* _Task item_:
Return the listing below exactly. Leave its pictures out.

* _Study material_:
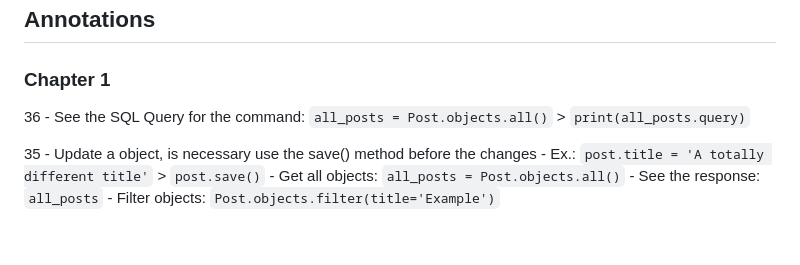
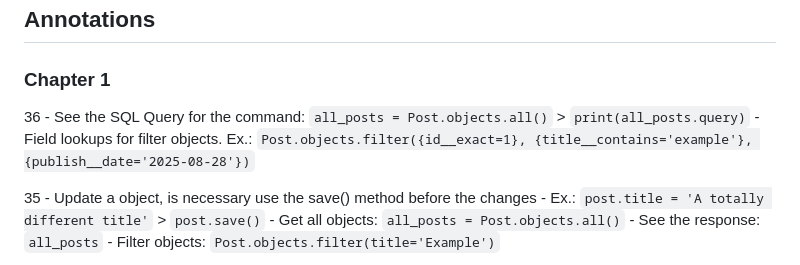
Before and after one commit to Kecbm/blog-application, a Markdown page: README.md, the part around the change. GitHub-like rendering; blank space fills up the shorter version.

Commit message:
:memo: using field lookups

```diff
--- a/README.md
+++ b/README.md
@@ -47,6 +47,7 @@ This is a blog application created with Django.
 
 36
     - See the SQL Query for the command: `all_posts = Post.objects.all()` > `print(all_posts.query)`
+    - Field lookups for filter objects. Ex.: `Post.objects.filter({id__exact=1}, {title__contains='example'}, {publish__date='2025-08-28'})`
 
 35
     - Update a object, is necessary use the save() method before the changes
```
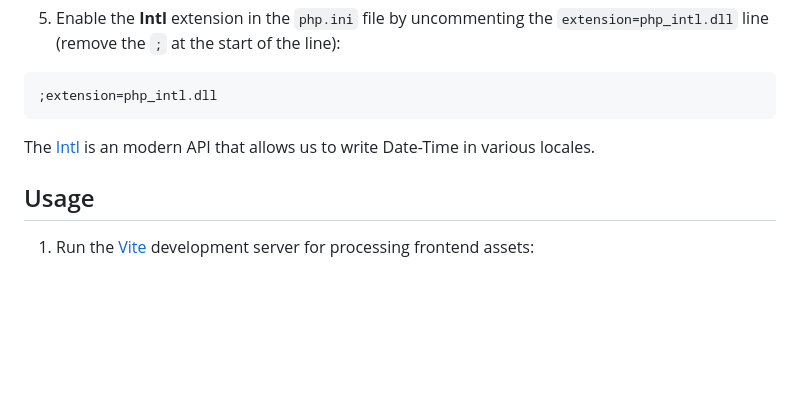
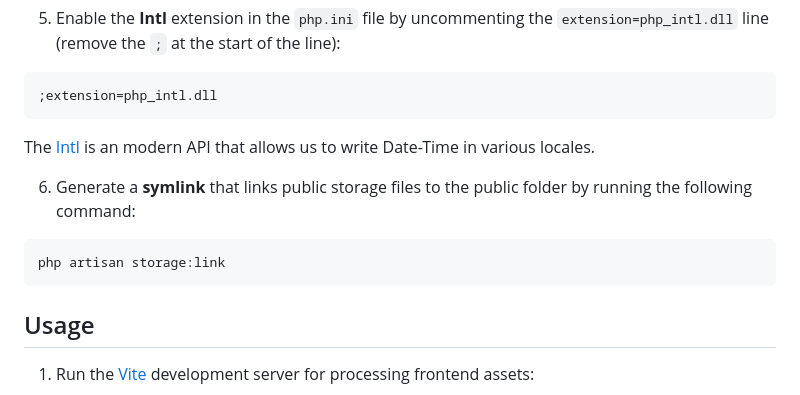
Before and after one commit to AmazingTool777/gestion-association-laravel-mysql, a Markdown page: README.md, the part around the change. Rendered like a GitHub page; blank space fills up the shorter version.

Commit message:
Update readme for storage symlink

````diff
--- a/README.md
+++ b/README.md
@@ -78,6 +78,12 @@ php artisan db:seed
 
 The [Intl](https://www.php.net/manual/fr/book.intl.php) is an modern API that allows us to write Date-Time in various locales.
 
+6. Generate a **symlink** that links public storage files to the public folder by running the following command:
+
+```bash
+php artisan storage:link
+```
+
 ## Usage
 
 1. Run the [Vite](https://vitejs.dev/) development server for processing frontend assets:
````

* _Exercise result_:
Before and after one commit to Kecbm/blog-application, a Markdown page: README.md, the part around the change. GitHub-like rendering; blank space fills up the shorter version.

Commit message:
:memo: using field lookups

```diff
--- a/README.md
+++ b/README.md
@@ -47,6 +47,7 @@ This is a blog application created with Django.
 
 36
     - See the SQL Query for the command: `all_posts = Post.objects.all()` > `print(all_posts.query)`
+    - Field lookups for filter objects. Ex.: `Post.objects.filter({id__exact=1}, {title__contains='example'}, {publish__date='2025-08-28'})`
 
 35
     - Update a object, is necessary use the save() method before the changes
```
Before and after one commit to AmazingTool777/gestion-association-laravel-mysql, a Markdown page: README.md, the part around the change. Rendered like a GitHub page; blank space fills up the shorter version.

Commit message:
Update readme for storage symlink

````diff
--- a/README.md
+++ b/README.md
@@ -78,6 +78,12 @@ php artisan db:seed
 
 The [Intl](https://www.php.net/manual/fr/book.intl.php) is an modern API that allows us to write Date-Time in various locales.
 
+6. Generate a **symlink** that links public storage files to the public folder by running the following command:
+
+```bash
+php artisan storage:link
+```
+
 ## Usage
 
 1. Run the [Vite](https://vitejs.dev/) development server for processing frontend assets:
````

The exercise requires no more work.